US5443855 *Aug 26, 1994Aug 22, 1995Revlon Consumer Products CorporationCosmetics and pharmaceuticals containing extensins and related methods
US8105569 *Jun 29, 2010Jan 31, 2012Inolex Investment CorporationNon-petrochemically derived cationic emulsifiers that are neutralized amino acid esters and related compositions and methods
US8287844 *Oct 16, 2012Inolex Investment CorporationNon-petrochemically derived cationic emulsifiers that are neutralized amino acid esters and related compositions and methods

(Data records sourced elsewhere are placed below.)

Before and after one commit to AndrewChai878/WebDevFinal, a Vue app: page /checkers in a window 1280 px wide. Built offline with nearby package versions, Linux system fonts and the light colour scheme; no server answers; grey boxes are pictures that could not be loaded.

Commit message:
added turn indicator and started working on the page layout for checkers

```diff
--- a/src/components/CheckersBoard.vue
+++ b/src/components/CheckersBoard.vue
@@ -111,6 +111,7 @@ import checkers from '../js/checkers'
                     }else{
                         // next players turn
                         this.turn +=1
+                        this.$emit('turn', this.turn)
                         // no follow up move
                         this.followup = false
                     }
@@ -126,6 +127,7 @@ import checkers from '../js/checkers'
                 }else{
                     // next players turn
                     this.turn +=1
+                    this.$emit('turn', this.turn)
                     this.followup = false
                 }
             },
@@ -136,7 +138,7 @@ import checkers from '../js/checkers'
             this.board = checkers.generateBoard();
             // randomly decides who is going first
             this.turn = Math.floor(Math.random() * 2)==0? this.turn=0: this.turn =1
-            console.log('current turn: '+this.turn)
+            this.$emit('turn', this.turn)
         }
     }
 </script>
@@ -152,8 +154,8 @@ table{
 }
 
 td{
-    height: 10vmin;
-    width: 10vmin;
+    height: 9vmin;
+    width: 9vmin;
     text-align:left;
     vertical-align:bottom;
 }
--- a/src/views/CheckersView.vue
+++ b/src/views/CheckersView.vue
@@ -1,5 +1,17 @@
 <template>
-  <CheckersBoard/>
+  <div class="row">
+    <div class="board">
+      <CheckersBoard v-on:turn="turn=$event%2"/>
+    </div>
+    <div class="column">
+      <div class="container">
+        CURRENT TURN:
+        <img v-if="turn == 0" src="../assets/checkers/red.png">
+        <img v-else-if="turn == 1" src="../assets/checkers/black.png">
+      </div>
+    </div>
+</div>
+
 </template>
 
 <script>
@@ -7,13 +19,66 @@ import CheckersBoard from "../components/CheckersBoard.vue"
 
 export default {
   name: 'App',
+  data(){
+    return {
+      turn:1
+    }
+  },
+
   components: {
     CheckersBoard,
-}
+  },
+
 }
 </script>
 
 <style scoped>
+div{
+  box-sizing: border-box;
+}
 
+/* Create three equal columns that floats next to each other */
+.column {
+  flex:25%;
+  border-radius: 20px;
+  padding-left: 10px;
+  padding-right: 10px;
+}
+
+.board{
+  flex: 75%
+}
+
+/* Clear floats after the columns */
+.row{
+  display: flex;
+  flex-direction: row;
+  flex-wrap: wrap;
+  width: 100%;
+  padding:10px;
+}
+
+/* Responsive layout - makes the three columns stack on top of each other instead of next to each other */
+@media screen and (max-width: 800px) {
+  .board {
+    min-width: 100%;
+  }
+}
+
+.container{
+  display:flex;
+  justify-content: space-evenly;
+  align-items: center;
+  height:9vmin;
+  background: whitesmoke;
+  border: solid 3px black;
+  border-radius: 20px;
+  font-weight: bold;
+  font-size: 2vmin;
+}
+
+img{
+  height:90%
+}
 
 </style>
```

US20100330004 *Jun 29, 2010Dec 30, 2010Inolex Investment CorporationNon-Petrochemically Derived Cationic Emulsifiers That are Neutralized Amino Acid Esters and Related Compositions and Methods
EP0061348A1 *Mar 23, 1982Sep 29, 1982A.H. Robins Company, IncorporatedNitrocellulose lacquer composition containing gelatin and acrylic copolymers
Classifications
U.S. Classification106/124.3, 514/801, 424/61
International ClassificationA61K8/65, A61K8/64, A61K8/73, A61Q3/02
Cooperative ClassificationA61K8/731, A61K2800/594, Y10S514/801, A61K8/65, A61K8/64, A61Q3/02
European ClassificationA61K8/64, A61K8/65, A61K8/73C, A61Q3/02